U.S.-Cuba Relations Restored With Signs of Conflicts Still Ahead

Eduardo Clark holds American and Cuban flags across the street from the Cuban embassy in Washington, D.C., U.S., on Monday, July 20, 2015.

Photographer: Andrew Harrer/Bloomberg

President Barack Obama is likely to nominate an ambassador to Cuba, his spokesman said, guaranteeing a confrontation with U.S. lawmakers who have denounced the restoration of diplomatic ties with Havana.

Those relations moved a major step forward on Monday, as embassies in Washington and Havana reopened after a diplomatic freeze that lasted more than five decades.

White House press secretary Josh Earnest told reporters that he expected Obama would nominate an ambassador to Cuba before leaving office, adding “I don’t know who that would be, I don’t know what the time frame would be.”

The prediction underscored the unresolved issues that resurfaced hours after the Cuban flag was raised over a mansion in Washington amid chants of celebration. The ceremony was led by Cuban Foreign Minister Bruno Rodriguez. U.S. Secretary of State John Kerry said he will visit Havana for a delayed flag-raising ceremony at his country’s embassy on Aug. 14.

“This milestone does not signify an end to the many differences that still separate our governments,” Kerry said later at a State Department news conference alongside Rodriguez. “We are sure to encounter bumps here and there, and moments of frustration. Patience will be required.
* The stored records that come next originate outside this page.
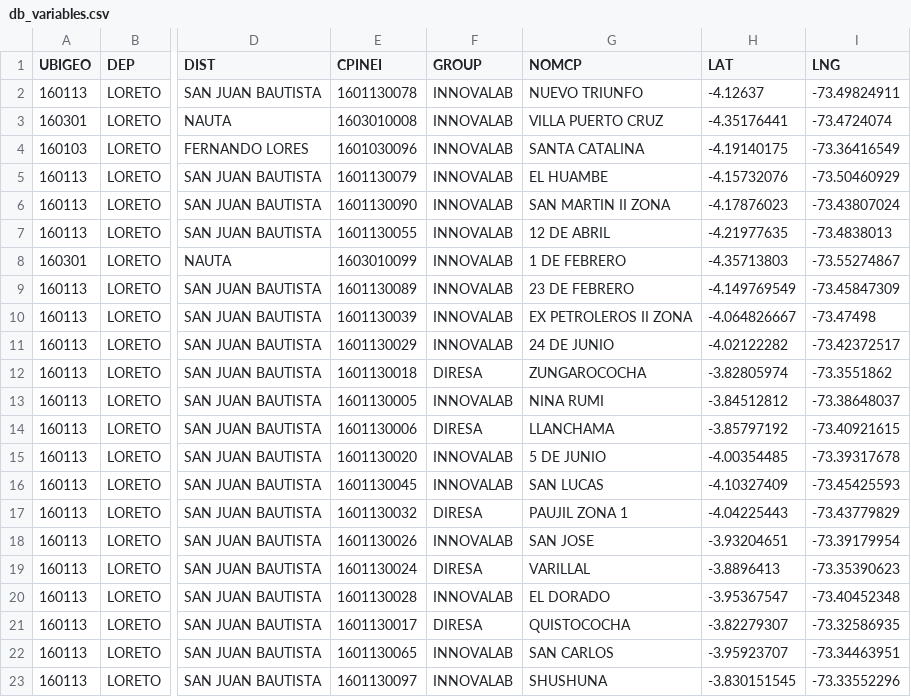
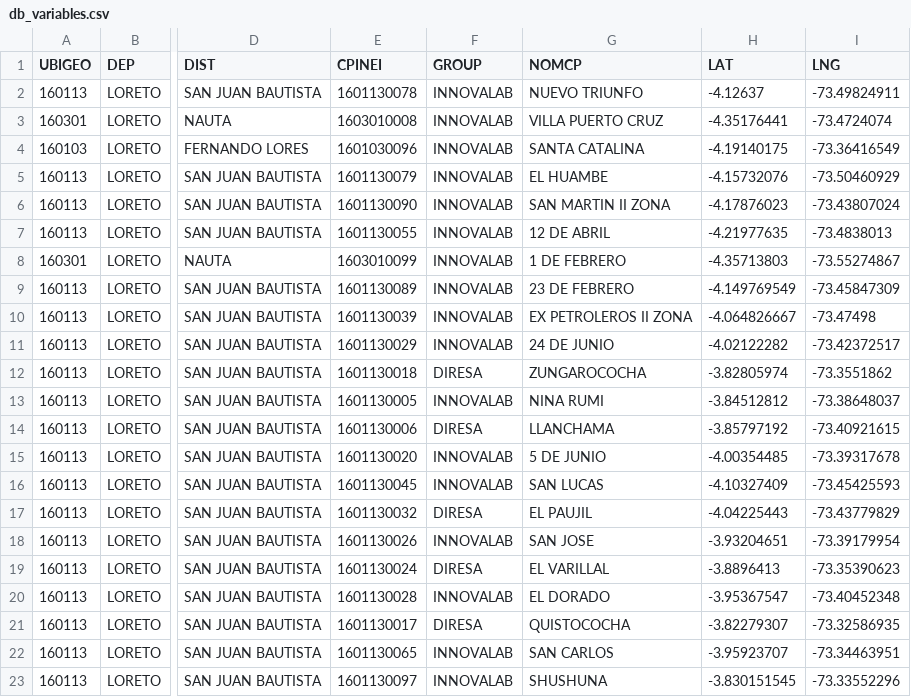
Before and after one commit to healthinnovation/harmonize, a CSV file: data/methodology/data/processed/db_variables.csv, drawn as a sheet; only a part is shown, gaps mark what is left out; the diff names each change by its address in the sheet, - before the commit and + after, or states it on an @@ line.

```diff
--- a/data/methodology/data/processed/db_variables.csv
+++ b/data/methodology/data/processed/db_variables.csv
-G17 (NOMCP): PAUJIL ZONA 1
+G17 (NOMCP): EL PAUJIL
-G19 (NOMCP): VARILLAL
+G19 (NOMCP): EL VARILLAL
```
Also changed, not shown: 38 other files.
But that is all the more reason to get started now on this journey.”

Among the obstacles are members of Congress opposed to dealing with Cuba’s communist regime. They have vowed to block any move to end the long-standing embargo against most trade with Cuba and to prevent Obama from sending a full-fledged ambassador.

‘Despotic Regime’

“Cuba is not just some small island with old cars; it is a country controlled by a despotic regime that provides a safe haven and base of forward operations to Russia and China in our own hemisphere,” Senator Marco Rubio of Florida, a Republican presidential candidate, said in a statement Monday.

“I reiterate my promise to block the confirmation of any ambassador to this despicable regime,” said Rubio, the son of Cuban immigrants.

For now, Jeffrey DeLaurentis, a career foreign service officer who becomes interim charge d’affaires, will be the top U.S. diplomat on the island.

Future points of friction also were clear from the Cuban side. Rodriguez said that before Havana could agree to fully normalized relations, the U.S. must return the military base at Guantanamo to Cuba.

Keeping Guantanamo

Kerry responded that the U.S. had “no intent” to change the terms of the lease on Guantanamo.

“We understand that Cuba has strong feelings about it,” Kerry said. “For the moment, that is not part of the discussion.”

Rodriguez also said the U.S. trade embargo must be lifted, and Kerry emphasized that Obama has called on Congress to remove it.

“End the Embargo now” was among signs carried in a block-long crowd that gathered to sing the Cuban national anthem as the country’s flag was raised outside the re-annointed embassy in Washington on Monday.

Amid those celebrating, a slight man in a crisp white shirt held a sign that said “Freedom for political prisoners.”

Carlos Casanova, 81, said he had tried to overthrow former President Fidel Castro in 1959 and spent the next 20 years imprisoned in Cuba as a result. Bitter about Monday’s events, he said, “You give communists a finger, they’ll take your hand.”

Inside the State Department’s headquarters, the Cuban flag was hung before dawn among the flags of nations that have diplomatic relations with the U.S.

Barriers Tumble

Barriers between the U.S. and Cuba have tumbled rapidly since President Raul Castro and Obama announced their intentions to renew ties in simultaneous speeches in December. Yet while companies from JetBlue Airways Corp. to Airbnb Inc. have sought to capitalize on the improving relationship, the trade embargo and enduring differences limit business and personal contacts.

Charles Barclay, who served as deputy chief of mission for the U.S. Interests Section in Havana from 2009 to 2012, said he expects U.S. diplomats to have more access to Cuban government officials and greater freedom to roam the country, instead of being confined to Havana.

The move has political benefits to both leaders, he added, as Castro seeks to improve the country’s image for investors and Obama ends what he has described as a “failed policy” for the U.S.

“I don’t know how much momentum this creates for more progress, but I wouldn’t downplay the significance of the symbolism here,” Barclay said of the embassy openings.